Clinicians disagree about the effectiveness of psychotherapy in treating schizophrenia. Although a patient who has experienced a single acute psychotic episode may respond, psychotherapy is often futile in a patient with a long history of chronic disease. Nonetheless, some physicians use it as an adjunct to reduce loneliness, isolation, and withdrawal and enhance productivity.

Other studies suggest that psycho-education and social skills training are a more productive approach for the chronic schizophrenic. Besides improving understanding of the disorder, these methods teach the patient and his family coping strategies, effective communication techniques, and social skills such as grocery shopping.
Because schizophrenia is so disruptive to the family, all members may require psychotherapy. Family therapy can reduce guilt and disappointment as well as improve acceptance of the patient and his bizarre behavior.
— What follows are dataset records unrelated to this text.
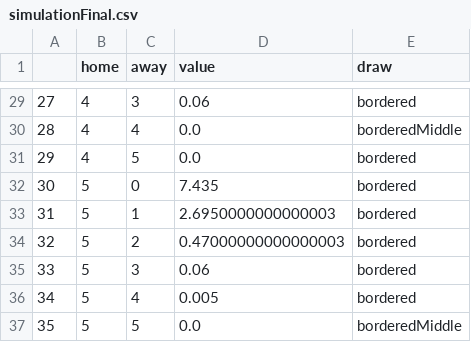
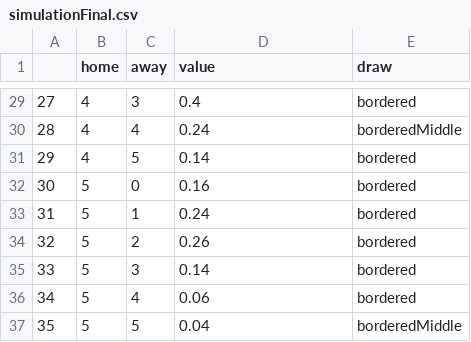
Before and after one commit to teddypender/soccer, a CSV file: simulationFinal.csv, drawn as a sheet; only a part is shown, gaps mark what is left out; the diff covers the shown part only.

```diff
--- a/simulationFinal.csv
+++ b/simulationFinal.csv
@@ -29,9 +29,9 @@
-27,4,3,0.06,bordered
-28,4,4,0.0,borderedMiddle
-29,4,5,0.0,bordered
-30,5,0,7.435,bordered
-31,5,1,2.6950000000000003,bordered
-32,5,2,0.47000000000000003,bordered
-33,5,3,0.06,bordered
-34,5,4,0.005,bordered
-35,5,5,0.0,borderedMiddle
+27,4,3,0.4,bordered
+28,4,4,0.24,borderedMiddle
+29,4,5,0.14,bordered
+30,5,0,0.16,bordered
+31,5,1,0.24,bordered
+32,5,2,0.26,bordered
+33,5,3,0.14,bordered
+34,5,4,0.06,bordered
+35,5,5,0.04,borderedMiddle
```
Also changed, not shown: 27 edited cells elsewhere in this file.
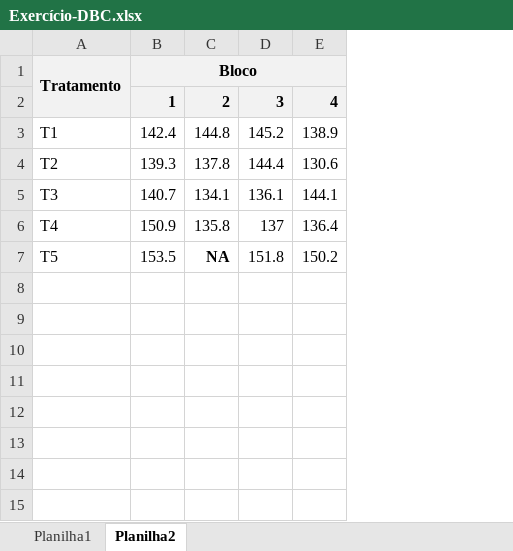
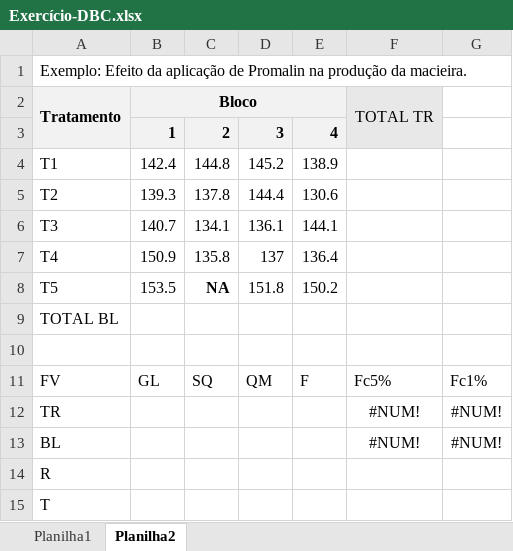
Before and after one commit to arpanosso/experimentacao-agricola-unesp-fcav, an Excel workbook: img/aula07/Exercício-DBC.xlsx, sheet Planilha2, drawn as a sheet; values as stored, in another font and other column widths than the file's, no borders; addresses are those after the commit; the diff names each change by its address in the sheet, - before the commit and + after, or states it on an @@ line.

```diff
--- a/img/aula07/Exercício-DBC.xlsx (sheet Planilha2)
+++ b/img/aula07/Exercício-DBC.xlsx (sheet Planilha2)
+column F (TOTAL TR), empty
+column G, empty
+row 1: Exemplo: Efeito da aplicação de Promalin na produção da macieira.
+row 9: TOTAL BL
+row 10: (empty)
+row 11: FV | GL | SQ | QM | F | Fc5% | Fc1%
+row 12: TR |  |  |  |  | #NUM! | #NUM!
+row 13: BL |  |  |  |  | #NUM! | #NUM!
+row 14: R
+row 15: T
```
Also changed, not shown: sheet Planilha1.
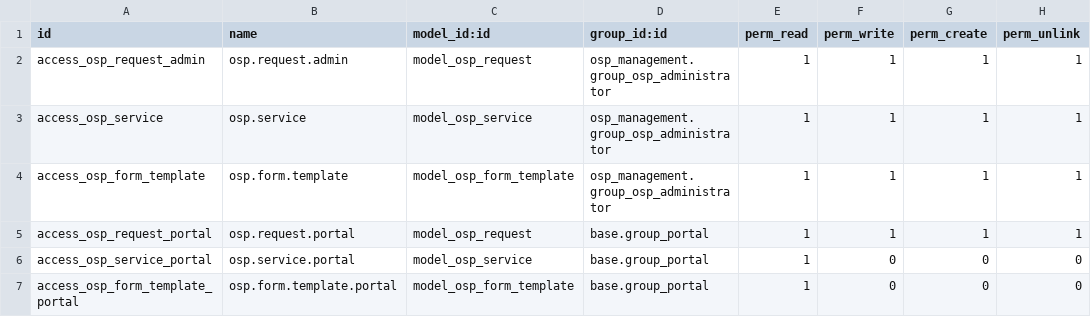
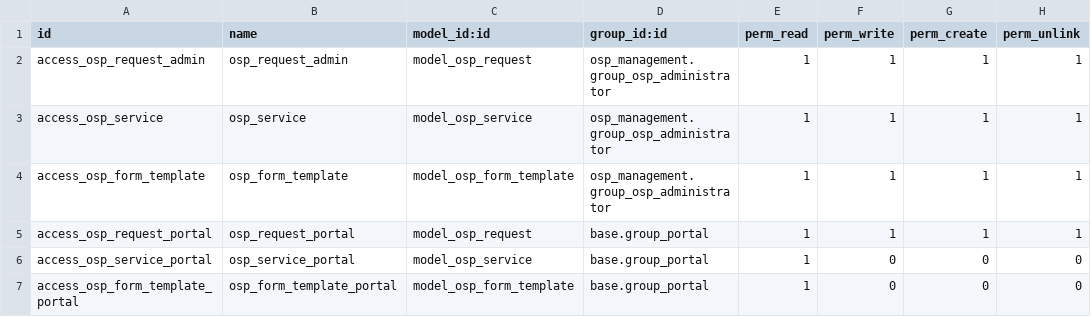
Before and after one commit to PrimusAuditingOps/paom, a CSV file: osp_management/security/ir.model.access.csv, drawn as a sheet.

Commit message:
test

```diff
--- a/osp_management/security/ir.model.access.csv
+++ b/osp_management/security/ir.model.access.csv
@@ -1,7 +1,7 @@
 id,name,model_id:id,group_id:id,perm_read,perm_write,perm_create,perm_unlink
-access_osp_request_admin,osp.request.admin,model_osp_request,osp_management.group_osp_administrator,1,1,1,1
-access_osp_service,osp.service,model_osp_service,osp_management.group_osp_administrator,1,1,1,1
-access_osp_form_template,osp.form.template,model_osp_form_template,osp_management.group_osp_administrator,1,1,1,1
-access_osp_request_portal,osp.request.portal,model_osp_request,base.group_portal,1,1,1,1
-access_osp_service_portal,osp.service.portal,model_osp_service,base.group_portal,1,0,0,0
-access_osp_form_template_portal,osp.form.template.portal,model_osp_form_template,base.group_portal,1,0,0,0
+access_osp_request_admin,osp_request_admin,model_osp_request,osp_management.group_osp_administrator,1,1,1,1
+access_osp_service,osp_service,model_osp_service,osp_management.group_osp_administrator,1,1,1,1
+access_osp_form_template,osp_form_template,model_osp_form_template,osp_management.group_osp_administrator,1,1,1,1
+access_osp_request_portal,osp_request_portal,model_osp_request,base.group_portal,1,1,1,1
+access_osp_service_portal,osp_service_portal,model_osp_service,base.group_portal,1,0,0,0
+access_osp_form_template_portal,osp_form_template_portal,model_osp_form_template,base.group_portal,1,0,0,0
```
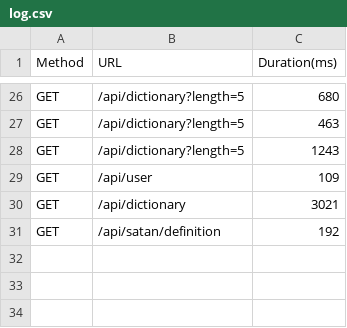
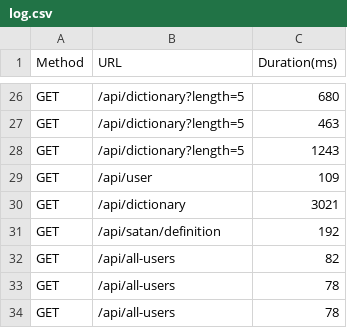
Before and after one commit to MarkProjs/wordict-project, a CSV file: log.csv, drawn as a sheet; only a part is shown, gaps mark what is left out; the diff names each change by its address in the sheet, - before the commit and + after, or states it on an @@ line.

Commit message:
added unit tests for get all users API

```diff
--- a/log.csv
+++ b/log.csv
+row 32: GET | /api/all-users | 82
+row 33: GET | /api/all-users | 78
+row 34: GET | /api/all-users | 78
```
Also changed, not shown: 6 other files.
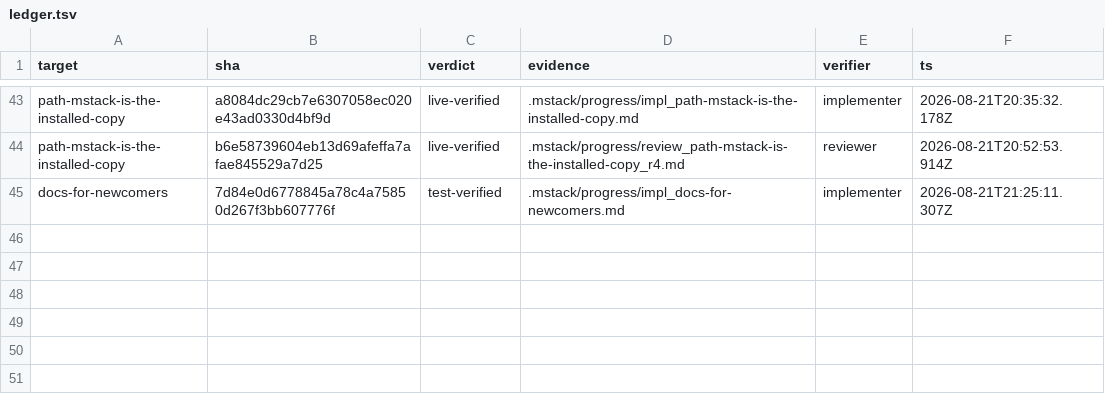
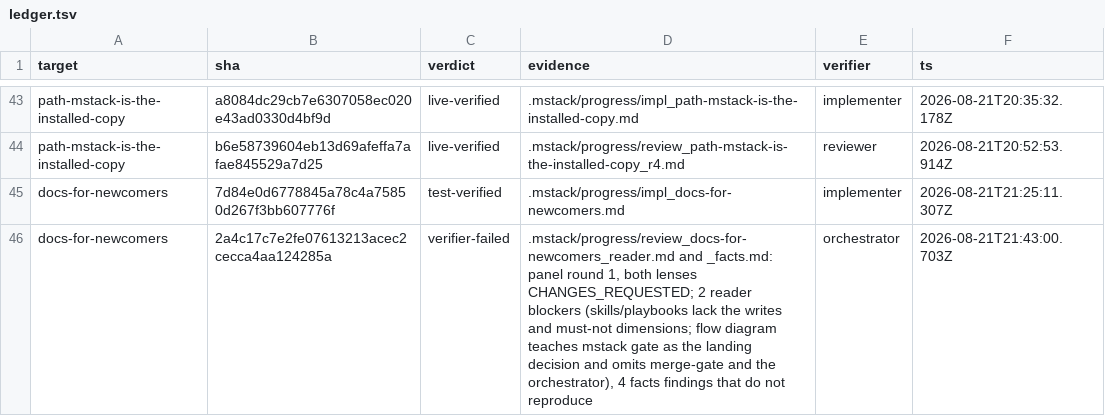
Before and after one commit to romerma/mstack, a TSV file: .mstack/ledger.tsv, drawn as a sheet; only a part is shown, gaps mark what is left out; the diff names each change by its address in the sheet, - before the commit and + after, or states it on an @@ line.

```diff
--- a/.mstack/ledger.tsv
+++ b/.mstack/ledger.tsv
+row 46: docs-for-newcomers | 2a4c17c7e2fe07613213acec2cecca4aa124285a | verifier-failed | .mstack/progress/review_docs-for-newcomers_reader.md and _facts.md: panel round 1, both lenses CHANGES_REQUESTED; 2 reader blockers (skills/playbooks lack the writes and must-not dimensions; flow diagram teaches mstack gate as the landing decision and omits merge-gate and the orchestrator), 4 facts findings that do not reproduce | orchestrator | 2026-08-21T21:43:00.703Z
```
Also changed, not shown: .mstack/decisions.tsv, 12 other files.
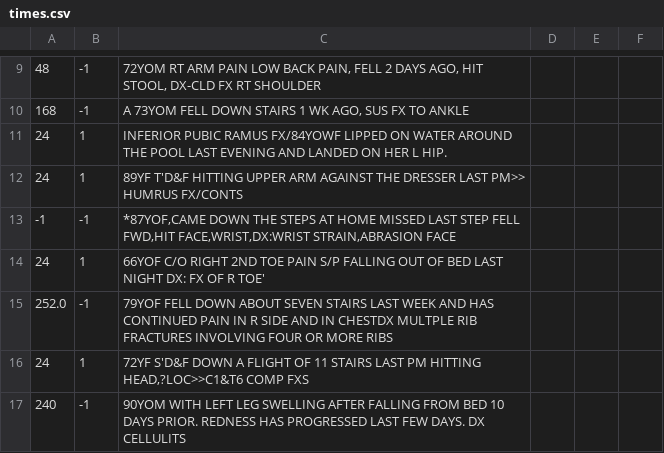
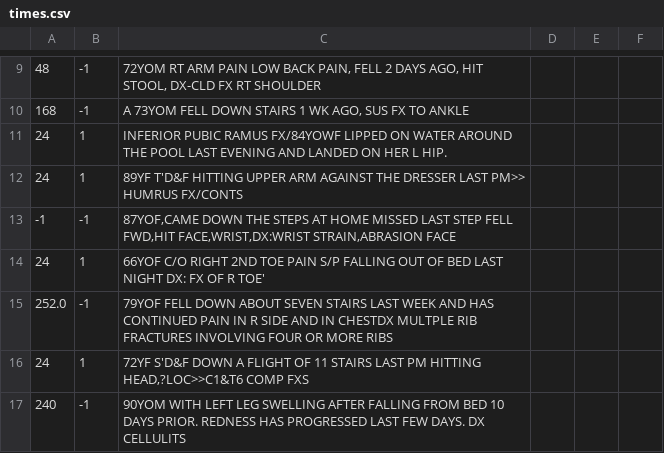
Before and after one commit to lisatwyw/AI4SocialGood, a CSV file: n2023/data/times.csv, drawn as a sheet; only a part is shown, gaps mark what is left out; the diff names each change by its address in the sheet, - before the commit and + after, or states it on an @@ line.

Commit message:
Update times.csv

```diff
--- a/n2023/data/times.csv
+++ b/n2023/data/times.csv
-C13: *87YOF,CAME DOWN THE…
+C13: 87YOF,CAME DOWN THE…
```
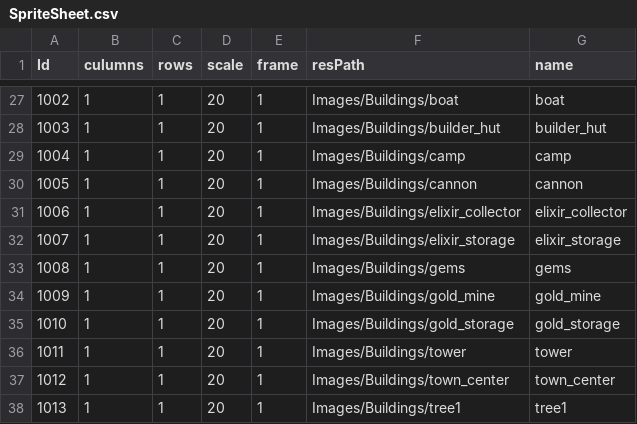
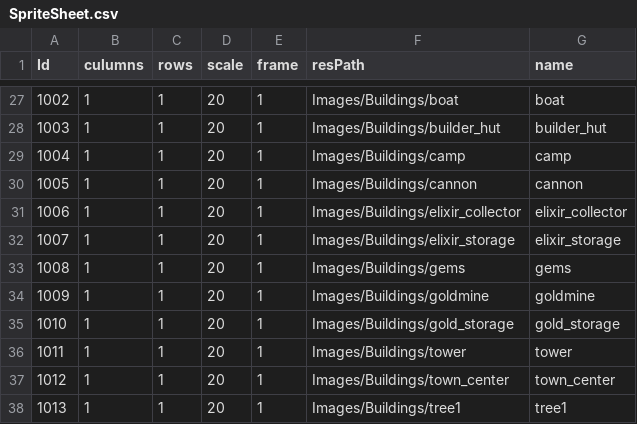
Before and after one commit to david0305mc/TowerDefense, a CSV file: Assets/Resources/Data/SpriteSheet.csv, drawn as a sheet; only a part is shown, gaps mark what is left out; the diff names each change by its address in the sheet, - before the commit and + after, or states it on an @@ line.

Commit message:
Added InBuildData

```diff
--- a/Assets/Resources/Data/SpriteSheet.csv
+++ b/Assets/Resources/Data/SpriteSheet.csv
-F34 (resPath): Images/Buildings/gold_mine
+F34 (resPath): Images/Buildings/goldmine
-G34 (name): gold_mine
+G34 (name): goldmine
```
Also changed, not shown: 8 other files.
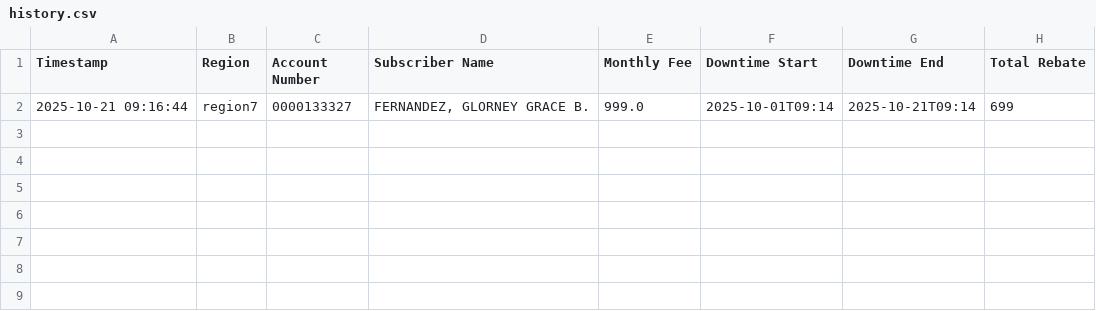
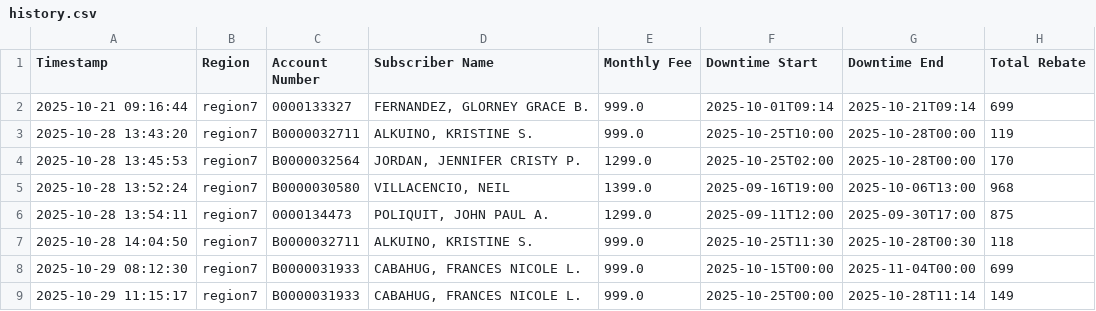
Before and after one commit to Limlim-12/ABS-Automatic-Rebate-Calculator, a CSV file: history.csv, drawn as a sheet; the diff names each change by its address in the sheet, - before the commit and + after, or states it on an @@ line.

```diff
--- a/history.csv
+++ b/history.csv
+row 3: 2025-10-28 13:43:20 | region7 | B0000032711 | ALKUINO, KRISTINE S. | 999.0 | 2025-10-25T10:00 | 2025-10-28T00:00 | 119
+row 4: 2025-10-28 13:45:53 | region7 | B0000032564 | JORDAN, JENNIFER CRISTY P. | 1299.0 | 2025-10-25T02:00 | 2025-10-28T00:00 | 170
+row 5: 2025-10-28 13:52:24 | region7 | B0000030580 | VILLACENCIO, NEIL | 1399.0 | 2025-09-16T19:00 | 2025-10-06T13:00 | 968
+row 6: 2025-10-28 13:54:11 | region7 | 0000134473 | POLIQUIT, JOHN PAUL A. | 1299.0 | 2025-09-11T12:00 | 2025-09-30T17:00 | 875
+row 7: 2025-10-28 14:04:50 | region7 | B0000032711 | ALKUINO, KRISTINE S. | 999.0 | 2025-10-25T11:30 | 2025-10-28T00:30 | 118
+row 8: 2025-10-29 08:12:30 | region7 | B0000031933 | CABAHUG, FRANCES NICOLE L. | 999.0 | 2025-10-15T00:00 | 2025-11-04T00:00 | 699
+row 9: 2025-10-29 11:15:17 | region7 | B0000031933 | CABAHUG, FRANCES NICOLE L. | 999.0 | 2025-10-25T00:00 | 2025-10-28T11:14 | 149
```
Also changed, not shown: 2 other files.
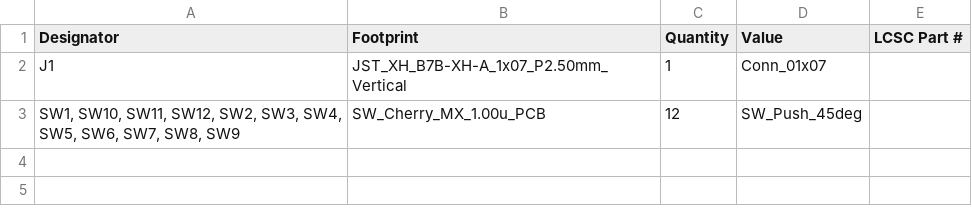
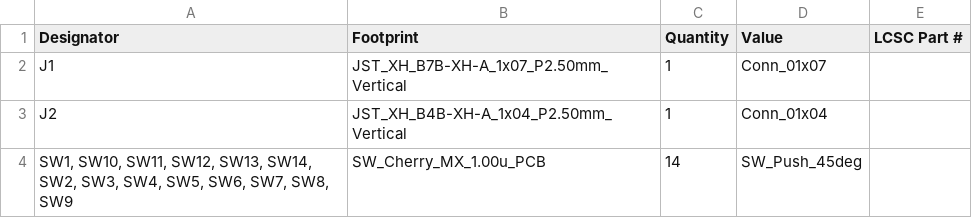
Before and after one commit to MichaelPate/Reflow-Oven-Controller, a CSV file: Hardware/Keypad-Board/keypad/production/bom.csv, drawn as a sheet.

```diff
--- a/Hardware/Keypad-Board/keypad/production/bom.csv
+++ b/Hardware/Keypad-Board/keypad/production/bom.csv
@@ -2,2 +2,3 @@
 J1,JST_XH_B7B-XH-A_1x07_P2.50mm_Vertical,1,Conn_01x07,
-"SW1, SW10, SW11, SW12, SW2, SW3, SW4, SW5, SW6, SW7, SW8, SW9",SW_Cherry_MX_1.00u_PCB,12,SW_Push_45deg,
+J2,JST_XH_B4B-XH-A_1x04_P2.50mm_Vertical,1,Conn_01x04,
+"SW1, SW10, SW11, SW12, SW13, SW14, SW2, SW3, SW4, SW5, SW6, SW7, SW8, SW9",SW_Cherry_MX_1.00u_PCB,14,SW_Push_45deg,
```
Also changed, not shown: Hardware/Keypad-Board/keypad/production/positions.csv, 21 other files.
Diagnoses Nursing Care Plans For Schizophrenia
  • Anxiety
  • Bathing or hygiene self-care deficit
  • Disabled family coping
  • Disturbed body image
  • Disturbed personal identity
  • Disturbed sensory perception (auditory, visual, kinesthetic)
  • Disturbed sleep pattern
  • Disturbed thought processes
  • Dressing or grooming self-care deficit
  • Fear
  • Hopelessness
  • Imbalanced nutrition: Less than body requirements
  • Impaired home maintenance
  • Impaired social interaction
  • Impaired verbal communication
  • Ineffective coping
  • Ineffective role performance
  • Powerlessness
  • Risk for injury
  • Risk for other-directed violence
  • Risk for self-directed violence
  • Social isolation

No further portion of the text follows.